Wednesday, October 15, 2008

I Love Canada

because it seems easier to find packaged cookies that carry the label "made in peanut free/tree nut free facility."

Since my DD is allergic to peanuts and treenuts, I do not buy products that contain them or that are labelled "may contain." I also don't buy products made on shared equipment. I'm not quite sure what to do about labels saying "processed in same facility." My allergist told me I need not avoid them because it's mainly a liability label, but I've learned from other moms that FAAN reported about a study that showed that items labeled with shared facility actually contained nuts more often then items labeled 'may contain.' What's mom to do? Not buy any of them.

The problem becomes more complicated because labels regarding same facility and shared equipment are not required. They are advisory labels. So, what if one company decides to share with me that the item was produced in a shared facility but another company doesn't have any indication of what kind of facility was used? Should I assume it's peanut free? That's a pretty risky assumption for me since my child could go into anaphylaxis. What do I do?

Well, recently, I've been buying Canadian. My selection isn't large at my local grocery stores, but there is a version of a malomar type cookie called Whippets by a company named Dare. Not only do I know it's from a safe facility, my daughter really likes them. And, she can learn French from the packaging. And, I love it, the cookies are not covered in chocolate as we Americans might say, they are "enrobed."

Riddle me this - I can find nearby Latino groceries and various Asian groceries, but why are there no Canadian grocery stores? I guess the two Canadians I know do not make a large enough population to justify the cost. Or maybe it's because Canadian food is pretty much the same, except for the nut free facility thing.

Ooooo...my husband goes to Detriot on business, I should send him with a shopping list. As I'm sure you know, the nearest foreign country south of Detriot is Canada.

6 comments:

The Solley Five said...

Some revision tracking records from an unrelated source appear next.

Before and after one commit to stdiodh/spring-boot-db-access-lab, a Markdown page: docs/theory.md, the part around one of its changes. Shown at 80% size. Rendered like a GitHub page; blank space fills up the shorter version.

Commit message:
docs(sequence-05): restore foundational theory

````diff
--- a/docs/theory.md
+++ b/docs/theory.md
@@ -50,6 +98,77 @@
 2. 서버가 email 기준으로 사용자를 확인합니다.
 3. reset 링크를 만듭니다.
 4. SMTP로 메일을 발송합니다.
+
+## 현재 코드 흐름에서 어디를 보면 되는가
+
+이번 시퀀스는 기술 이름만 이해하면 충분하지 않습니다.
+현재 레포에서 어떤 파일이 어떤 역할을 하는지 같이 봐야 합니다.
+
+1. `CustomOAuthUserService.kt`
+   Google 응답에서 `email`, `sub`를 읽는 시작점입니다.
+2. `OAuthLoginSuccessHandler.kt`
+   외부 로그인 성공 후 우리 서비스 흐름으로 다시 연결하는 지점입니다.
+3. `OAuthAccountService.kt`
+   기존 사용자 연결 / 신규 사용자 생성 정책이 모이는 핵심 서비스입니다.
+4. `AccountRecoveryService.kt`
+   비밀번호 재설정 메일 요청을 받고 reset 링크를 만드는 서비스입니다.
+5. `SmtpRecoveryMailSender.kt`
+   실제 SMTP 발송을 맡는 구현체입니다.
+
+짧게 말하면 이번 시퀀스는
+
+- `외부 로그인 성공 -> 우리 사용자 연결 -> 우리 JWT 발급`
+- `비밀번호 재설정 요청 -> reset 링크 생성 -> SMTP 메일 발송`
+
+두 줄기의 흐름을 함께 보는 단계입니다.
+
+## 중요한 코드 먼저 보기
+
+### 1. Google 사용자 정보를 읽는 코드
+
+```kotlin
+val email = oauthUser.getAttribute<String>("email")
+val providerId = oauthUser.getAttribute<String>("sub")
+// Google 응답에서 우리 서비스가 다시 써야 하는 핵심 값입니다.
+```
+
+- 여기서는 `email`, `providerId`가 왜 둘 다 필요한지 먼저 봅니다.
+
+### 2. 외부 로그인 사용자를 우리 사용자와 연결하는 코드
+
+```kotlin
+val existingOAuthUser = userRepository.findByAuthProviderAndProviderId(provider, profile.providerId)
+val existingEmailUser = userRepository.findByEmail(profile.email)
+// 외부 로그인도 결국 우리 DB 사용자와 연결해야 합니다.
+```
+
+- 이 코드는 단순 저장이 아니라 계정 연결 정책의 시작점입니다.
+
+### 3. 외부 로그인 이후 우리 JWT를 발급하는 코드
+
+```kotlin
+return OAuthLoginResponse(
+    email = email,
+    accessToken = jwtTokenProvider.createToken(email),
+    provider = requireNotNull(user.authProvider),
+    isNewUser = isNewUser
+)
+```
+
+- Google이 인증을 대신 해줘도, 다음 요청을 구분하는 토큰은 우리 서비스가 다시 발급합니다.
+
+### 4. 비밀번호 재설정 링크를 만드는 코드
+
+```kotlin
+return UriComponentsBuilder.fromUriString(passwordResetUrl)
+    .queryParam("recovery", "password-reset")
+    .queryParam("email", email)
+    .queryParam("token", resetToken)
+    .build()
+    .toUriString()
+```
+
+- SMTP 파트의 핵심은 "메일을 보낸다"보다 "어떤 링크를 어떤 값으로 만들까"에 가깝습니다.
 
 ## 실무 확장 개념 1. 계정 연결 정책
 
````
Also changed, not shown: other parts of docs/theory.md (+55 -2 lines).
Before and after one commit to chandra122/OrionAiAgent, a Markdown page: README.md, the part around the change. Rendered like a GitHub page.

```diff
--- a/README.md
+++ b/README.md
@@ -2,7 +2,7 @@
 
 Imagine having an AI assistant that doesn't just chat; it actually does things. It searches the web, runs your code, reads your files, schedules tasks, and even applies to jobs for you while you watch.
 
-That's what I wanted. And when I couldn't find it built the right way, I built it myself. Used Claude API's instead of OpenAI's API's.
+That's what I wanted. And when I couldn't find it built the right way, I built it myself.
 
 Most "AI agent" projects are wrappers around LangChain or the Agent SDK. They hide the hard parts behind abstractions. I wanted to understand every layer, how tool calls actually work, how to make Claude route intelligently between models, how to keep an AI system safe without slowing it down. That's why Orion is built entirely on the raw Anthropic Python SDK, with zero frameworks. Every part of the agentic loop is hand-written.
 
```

I miss you. sigh. When I read this I just pretend I'm listening to you tell it under the tree at park day. And then I put in a witty comment from Mona about Palin's hair relating to the peanut allergy and tying in a dirty joke so that our whole funny world comes back to us in one neat comment. Sigh. I miss you guys. We'll come for a visit next summer.

Marjorie said...

I miss you, too. Park day is not the same, though there is a lot of knitting going on.

Lisa said...

Hi Marjorie,

I found this post when I visited your blog and pulled up the allergy references.

We are Canadian, and I have a peanut allergic child. We are so fortunate to have good labeling laws here, as well as a number of local business that have made a point of providing peanut free products.

I thought I'd pass along the links to you. If you, and other Americans, push to find these products in your grocery stores, it is more likely that these business will thrive and flourish.

As well, it might make American manufacturers take note and start producing peanut free products there too.

You've already mentioned Dare (http://www.darefoods.com/default.aspx?lang=en). I've noticed when travelling in the States that you only get a couple of varieties of Dare cookies.

They actually have a huge product line of peanut-free goodies -- cookies, crackers, candy, lunchbox items, etc. It's a great company -- family owned too (which is rare these days).

Another great company is Chapman's (http://www.chapmans.on.ca/). They are another family-owned company that makes truly wonderful ice cream and ice treats. They distribute across Canada, but I'm not sure about the States.

This last link is for No-Nuts Pea Spread (http://www.peabutter.ca/). I am a peanut butter lover, which is probably why my son has an allergy, as I ate it while he was in utero -- before I read that that was a bad thing :-(. After I had to give up peanut butter (we don't keep it, or any other "unsafe" products in the house), I tried various nut and soy butters, but they were uniformly horrible.

This stuff, however, tastes like the real thing. You can make PB & J sandwiches, or PB cookies without noticing a difference at all.

I don't know if you can get these things down there, or if you could lobby to have your grocer stock them. The first two companies are widely stocked here, but the pea butter is only available at certain grocery stores, even here.

Hope that helps!

Lisa

Lisa said...

BTW, since my sign-in account didn't link my website, I'll post it here so you know who I am: www.keenkidsathome.wordpress.com. (You visited me there recently, which is how I found your blog.)

Marjorie2 said...

Thanks! I'm sorry, my comments were going to an account I rarely check -- I've changed that and hope to be on top of things more.
May I take your comments and turn them into a post, giving you credit and linking back? You've provided so much great information, I don't like having it hidden in the comments.
Thank you!

Lisa said...

Sure Marjorie. Happy to help!

Lisa